Aim of the exercise: Beginning at the line that contains "Also changed, not shown: About_HTML/resource/img/download.png", reproduce every line to the end of the material without changing any of them.

Record excerpts:
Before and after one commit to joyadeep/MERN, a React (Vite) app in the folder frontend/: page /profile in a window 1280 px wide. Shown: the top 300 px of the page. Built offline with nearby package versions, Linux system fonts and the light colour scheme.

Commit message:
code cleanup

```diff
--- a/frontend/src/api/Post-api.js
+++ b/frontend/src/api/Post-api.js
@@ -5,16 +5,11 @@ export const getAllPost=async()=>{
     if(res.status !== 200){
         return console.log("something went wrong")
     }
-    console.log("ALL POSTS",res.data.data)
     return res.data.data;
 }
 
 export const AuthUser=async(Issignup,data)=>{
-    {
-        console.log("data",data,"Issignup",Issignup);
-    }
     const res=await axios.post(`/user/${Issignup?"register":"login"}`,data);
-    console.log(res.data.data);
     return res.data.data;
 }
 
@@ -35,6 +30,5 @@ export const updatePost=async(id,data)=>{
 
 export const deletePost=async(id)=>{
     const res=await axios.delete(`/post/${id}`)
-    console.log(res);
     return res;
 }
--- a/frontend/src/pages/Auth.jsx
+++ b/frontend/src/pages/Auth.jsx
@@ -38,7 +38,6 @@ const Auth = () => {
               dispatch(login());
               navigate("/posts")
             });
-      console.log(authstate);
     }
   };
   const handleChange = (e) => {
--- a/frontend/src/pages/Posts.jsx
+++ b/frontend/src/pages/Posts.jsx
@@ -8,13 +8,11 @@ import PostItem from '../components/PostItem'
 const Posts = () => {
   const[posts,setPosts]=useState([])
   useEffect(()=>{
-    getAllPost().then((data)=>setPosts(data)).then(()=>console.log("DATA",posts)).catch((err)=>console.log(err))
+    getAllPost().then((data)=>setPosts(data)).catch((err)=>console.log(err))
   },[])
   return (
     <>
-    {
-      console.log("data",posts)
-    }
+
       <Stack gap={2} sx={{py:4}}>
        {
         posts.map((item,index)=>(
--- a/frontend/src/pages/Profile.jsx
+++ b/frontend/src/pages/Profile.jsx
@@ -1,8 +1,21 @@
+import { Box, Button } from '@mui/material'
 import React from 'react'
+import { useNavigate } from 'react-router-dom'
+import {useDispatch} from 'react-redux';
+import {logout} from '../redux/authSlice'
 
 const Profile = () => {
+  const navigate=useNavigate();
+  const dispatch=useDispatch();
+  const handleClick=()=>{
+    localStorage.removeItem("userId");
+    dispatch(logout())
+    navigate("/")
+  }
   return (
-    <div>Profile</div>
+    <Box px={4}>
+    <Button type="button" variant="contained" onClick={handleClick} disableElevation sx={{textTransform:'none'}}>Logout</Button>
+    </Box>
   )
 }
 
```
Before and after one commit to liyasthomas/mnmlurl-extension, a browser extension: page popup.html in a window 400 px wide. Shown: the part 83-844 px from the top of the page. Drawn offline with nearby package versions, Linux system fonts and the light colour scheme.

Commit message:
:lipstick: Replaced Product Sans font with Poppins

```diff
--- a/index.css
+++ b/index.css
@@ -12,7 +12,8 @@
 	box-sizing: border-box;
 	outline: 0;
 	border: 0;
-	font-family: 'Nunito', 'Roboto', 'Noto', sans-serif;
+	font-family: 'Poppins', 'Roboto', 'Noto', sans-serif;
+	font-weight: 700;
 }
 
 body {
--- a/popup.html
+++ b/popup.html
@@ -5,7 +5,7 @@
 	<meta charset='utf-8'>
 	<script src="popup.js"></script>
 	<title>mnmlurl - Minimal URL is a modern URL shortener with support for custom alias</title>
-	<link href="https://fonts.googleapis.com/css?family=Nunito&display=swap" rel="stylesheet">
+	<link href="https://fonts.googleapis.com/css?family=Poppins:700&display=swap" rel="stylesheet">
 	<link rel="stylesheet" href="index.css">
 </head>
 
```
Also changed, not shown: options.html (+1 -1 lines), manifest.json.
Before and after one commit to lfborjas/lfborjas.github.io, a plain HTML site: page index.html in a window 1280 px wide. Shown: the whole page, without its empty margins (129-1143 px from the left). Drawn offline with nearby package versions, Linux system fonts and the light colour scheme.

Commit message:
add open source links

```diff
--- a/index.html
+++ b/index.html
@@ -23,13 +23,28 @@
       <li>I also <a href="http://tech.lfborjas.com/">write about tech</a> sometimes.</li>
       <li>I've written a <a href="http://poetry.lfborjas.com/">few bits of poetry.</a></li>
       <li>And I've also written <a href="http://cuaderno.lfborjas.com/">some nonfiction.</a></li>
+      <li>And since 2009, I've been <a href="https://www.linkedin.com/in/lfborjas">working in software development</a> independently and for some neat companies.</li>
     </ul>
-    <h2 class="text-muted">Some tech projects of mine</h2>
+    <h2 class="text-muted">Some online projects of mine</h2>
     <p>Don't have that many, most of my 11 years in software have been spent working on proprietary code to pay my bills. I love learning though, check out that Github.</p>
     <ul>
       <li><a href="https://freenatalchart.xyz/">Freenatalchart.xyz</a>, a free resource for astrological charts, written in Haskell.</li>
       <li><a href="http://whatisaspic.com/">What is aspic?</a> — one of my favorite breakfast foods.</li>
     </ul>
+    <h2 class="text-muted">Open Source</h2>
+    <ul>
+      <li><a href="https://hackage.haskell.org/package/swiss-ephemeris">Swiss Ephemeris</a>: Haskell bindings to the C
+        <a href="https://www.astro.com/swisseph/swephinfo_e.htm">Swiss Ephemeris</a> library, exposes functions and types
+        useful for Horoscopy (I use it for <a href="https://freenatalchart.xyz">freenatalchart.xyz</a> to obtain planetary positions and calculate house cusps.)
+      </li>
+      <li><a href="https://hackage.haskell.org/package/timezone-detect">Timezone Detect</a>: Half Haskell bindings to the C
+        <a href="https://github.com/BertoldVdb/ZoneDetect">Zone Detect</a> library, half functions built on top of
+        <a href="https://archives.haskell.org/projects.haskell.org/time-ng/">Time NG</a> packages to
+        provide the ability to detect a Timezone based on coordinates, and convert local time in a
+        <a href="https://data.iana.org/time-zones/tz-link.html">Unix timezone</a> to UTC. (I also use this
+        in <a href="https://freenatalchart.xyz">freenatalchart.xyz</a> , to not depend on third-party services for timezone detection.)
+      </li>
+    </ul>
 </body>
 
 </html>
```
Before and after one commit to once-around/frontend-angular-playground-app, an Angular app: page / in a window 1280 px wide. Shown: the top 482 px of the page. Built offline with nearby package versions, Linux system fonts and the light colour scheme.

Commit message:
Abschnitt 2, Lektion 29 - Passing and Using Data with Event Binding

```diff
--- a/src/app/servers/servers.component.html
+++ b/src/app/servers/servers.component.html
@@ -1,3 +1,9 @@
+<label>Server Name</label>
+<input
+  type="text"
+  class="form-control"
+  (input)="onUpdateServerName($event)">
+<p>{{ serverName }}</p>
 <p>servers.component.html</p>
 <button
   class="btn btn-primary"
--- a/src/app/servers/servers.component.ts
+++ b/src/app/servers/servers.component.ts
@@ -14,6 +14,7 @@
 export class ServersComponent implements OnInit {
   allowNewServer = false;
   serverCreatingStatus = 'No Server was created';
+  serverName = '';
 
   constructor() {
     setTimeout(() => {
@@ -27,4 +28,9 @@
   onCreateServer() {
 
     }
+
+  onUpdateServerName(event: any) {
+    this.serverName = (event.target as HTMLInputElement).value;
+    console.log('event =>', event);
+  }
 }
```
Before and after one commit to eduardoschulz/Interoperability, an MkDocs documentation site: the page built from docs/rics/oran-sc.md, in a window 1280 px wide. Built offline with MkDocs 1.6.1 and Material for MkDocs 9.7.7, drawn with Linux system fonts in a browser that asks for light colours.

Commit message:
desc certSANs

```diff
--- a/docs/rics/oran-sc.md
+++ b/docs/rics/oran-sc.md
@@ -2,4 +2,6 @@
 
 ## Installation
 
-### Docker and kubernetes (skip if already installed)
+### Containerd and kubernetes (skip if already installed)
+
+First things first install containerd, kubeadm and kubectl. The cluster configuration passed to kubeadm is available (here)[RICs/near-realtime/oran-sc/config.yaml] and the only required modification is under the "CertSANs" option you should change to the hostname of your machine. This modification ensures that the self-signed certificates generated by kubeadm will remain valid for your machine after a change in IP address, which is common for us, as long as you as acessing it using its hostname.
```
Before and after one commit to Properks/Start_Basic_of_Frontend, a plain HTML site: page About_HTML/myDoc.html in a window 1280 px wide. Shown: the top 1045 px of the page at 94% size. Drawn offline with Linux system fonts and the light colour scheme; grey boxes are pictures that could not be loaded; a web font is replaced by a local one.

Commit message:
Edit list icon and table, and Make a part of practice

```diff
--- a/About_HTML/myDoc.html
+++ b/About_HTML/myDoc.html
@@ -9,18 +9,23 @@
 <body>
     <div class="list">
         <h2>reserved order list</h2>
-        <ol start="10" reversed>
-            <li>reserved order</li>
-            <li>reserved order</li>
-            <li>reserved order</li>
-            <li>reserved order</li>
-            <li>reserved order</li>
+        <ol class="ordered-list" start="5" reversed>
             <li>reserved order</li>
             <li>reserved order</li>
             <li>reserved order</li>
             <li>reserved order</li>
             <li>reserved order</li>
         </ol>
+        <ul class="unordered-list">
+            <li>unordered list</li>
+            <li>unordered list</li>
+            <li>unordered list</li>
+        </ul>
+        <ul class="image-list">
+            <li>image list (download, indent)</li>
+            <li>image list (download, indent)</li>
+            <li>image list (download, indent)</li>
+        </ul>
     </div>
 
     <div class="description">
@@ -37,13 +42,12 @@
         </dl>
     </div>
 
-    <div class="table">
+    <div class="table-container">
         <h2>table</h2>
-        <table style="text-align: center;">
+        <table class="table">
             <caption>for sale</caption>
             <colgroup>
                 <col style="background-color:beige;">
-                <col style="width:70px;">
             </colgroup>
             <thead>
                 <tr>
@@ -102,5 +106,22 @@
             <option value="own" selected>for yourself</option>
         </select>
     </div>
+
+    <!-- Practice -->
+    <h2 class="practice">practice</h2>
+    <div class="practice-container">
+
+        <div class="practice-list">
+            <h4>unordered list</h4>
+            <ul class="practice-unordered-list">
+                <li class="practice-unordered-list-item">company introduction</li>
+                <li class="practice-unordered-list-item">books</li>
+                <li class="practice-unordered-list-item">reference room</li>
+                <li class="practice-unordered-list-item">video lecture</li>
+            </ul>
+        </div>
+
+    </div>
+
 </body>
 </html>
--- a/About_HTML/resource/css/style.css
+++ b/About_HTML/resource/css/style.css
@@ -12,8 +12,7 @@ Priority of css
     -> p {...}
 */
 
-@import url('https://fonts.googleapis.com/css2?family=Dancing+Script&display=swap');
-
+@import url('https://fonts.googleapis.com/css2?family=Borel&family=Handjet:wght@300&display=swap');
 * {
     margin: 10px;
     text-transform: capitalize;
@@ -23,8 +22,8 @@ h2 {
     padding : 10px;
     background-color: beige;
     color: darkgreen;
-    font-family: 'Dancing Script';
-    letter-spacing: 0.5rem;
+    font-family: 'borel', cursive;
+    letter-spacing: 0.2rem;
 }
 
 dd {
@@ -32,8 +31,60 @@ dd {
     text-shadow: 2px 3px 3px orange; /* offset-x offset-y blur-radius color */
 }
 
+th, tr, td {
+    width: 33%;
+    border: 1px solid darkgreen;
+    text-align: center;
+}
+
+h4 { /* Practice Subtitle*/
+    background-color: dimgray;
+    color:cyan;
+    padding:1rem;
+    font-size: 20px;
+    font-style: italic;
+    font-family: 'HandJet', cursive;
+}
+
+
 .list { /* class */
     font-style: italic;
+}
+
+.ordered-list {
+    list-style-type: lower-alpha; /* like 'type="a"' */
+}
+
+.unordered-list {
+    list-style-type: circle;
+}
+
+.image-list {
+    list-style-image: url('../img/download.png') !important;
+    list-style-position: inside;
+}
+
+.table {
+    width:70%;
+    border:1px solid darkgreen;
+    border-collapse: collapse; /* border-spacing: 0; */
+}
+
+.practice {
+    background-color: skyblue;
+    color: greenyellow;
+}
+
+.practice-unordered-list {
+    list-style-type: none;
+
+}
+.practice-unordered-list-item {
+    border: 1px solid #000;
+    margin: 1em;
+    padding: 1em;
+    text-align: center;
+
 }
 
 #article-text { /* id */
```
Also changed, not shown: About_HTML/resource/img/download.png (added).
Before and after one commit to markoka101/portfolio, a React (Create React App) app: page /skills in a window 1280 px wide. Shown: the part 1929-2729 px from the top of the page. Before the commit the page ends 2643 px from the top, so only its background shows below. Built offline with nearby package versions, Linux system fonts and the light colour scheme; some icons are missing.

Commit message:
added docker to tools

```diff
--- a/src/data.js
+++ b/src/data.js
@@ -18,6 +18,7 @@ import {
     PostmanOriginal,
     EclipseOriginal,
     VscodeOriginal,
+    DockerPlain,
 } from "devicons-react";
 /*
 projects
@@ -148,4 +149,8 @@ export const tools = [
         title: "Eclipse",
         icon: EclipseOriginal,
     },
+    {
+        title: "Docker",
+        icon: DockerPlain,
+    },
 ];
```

Solution for this task:
Also changed, not shown: About_HTML/resource/img/download.png (added).
Before and after one commit to markoka101/portfolio, a React (Create React App) app: page /skills in a window 1280 px wide. Shown: the part 1929-2729 px from the top of the page. Before the commit the page ends 2643 px from the top, so only its background shows below. Built offline with nearby package versions, Linux system fonts and the light colour scheme; some icons are missing.

Commit message:
added docker to tools

```diff
--- a/src/data.js
+++ b/src/data.js
@@ -18,6 +18,7 @@ import {
     PostmanOriginal,
     EclipseOriginal,
     VscodeOriginal,
+    DockerPlain,
 } from "devicons-react";
 /*
 projects
@@ -148,4 +149,8 @@ export const tools = [
         title: "Eclipse",
         icon: EclipseOriginal,
     },
+    {
+        title: "Docker",
+        icon: DockerPlain,
+    },
 ];
```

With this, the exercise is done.